Structured diff data:
=====
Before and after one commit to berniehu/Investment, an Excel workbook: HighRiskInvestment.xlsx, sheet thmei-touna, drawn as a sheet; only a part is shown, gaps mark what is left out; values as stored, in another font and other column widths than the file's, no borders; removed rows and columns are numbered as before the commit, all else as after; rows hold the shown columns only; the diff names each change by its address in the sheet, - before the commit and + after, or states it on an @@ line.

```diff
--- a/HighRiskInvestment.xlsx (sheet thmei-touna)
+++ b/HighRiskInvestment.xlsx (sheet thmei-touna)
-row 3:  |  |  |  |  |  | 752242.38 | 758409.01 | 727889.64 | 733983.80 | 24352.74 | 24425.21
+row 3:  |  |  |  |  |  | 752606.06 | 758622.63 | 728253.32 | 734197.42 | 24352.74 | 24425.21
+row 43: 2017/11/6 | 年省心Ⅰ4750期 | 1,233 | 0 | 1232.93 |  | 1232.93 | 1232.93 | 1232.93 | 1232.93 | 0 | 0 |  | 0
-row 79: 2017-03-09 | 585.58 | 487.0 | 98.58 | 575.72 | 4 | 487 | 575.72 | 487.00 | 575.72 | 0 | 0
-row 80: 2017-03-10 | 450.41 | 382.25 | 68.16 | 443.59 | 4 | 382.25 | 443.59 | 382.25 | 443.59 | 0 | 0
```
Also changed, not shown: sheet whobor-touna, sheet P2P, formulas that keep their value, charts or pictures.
=====
Work item =>
Which lines of the data include "shown"? Copy each of them.

Written answer =>
Before and after one commit to berniehu/Investment, an Excel workbook: HighRiskInvestment.xlsx, sheet thmei-touna, drawn as a sheet; only a part is shown, gaps mark what is left out; values as stored, in another font and other column widths than the file's, no borders; removed rows and columns are numbered as before the commit, all else as after; rows hold the shown columns only; the diff names each change by its address in the sheet, - before the commit and + after, or states it on an @@ line.
Also changed, not shown: sheet whobor-touna, sheet P2P, formulas that keep their value, charts or pictures.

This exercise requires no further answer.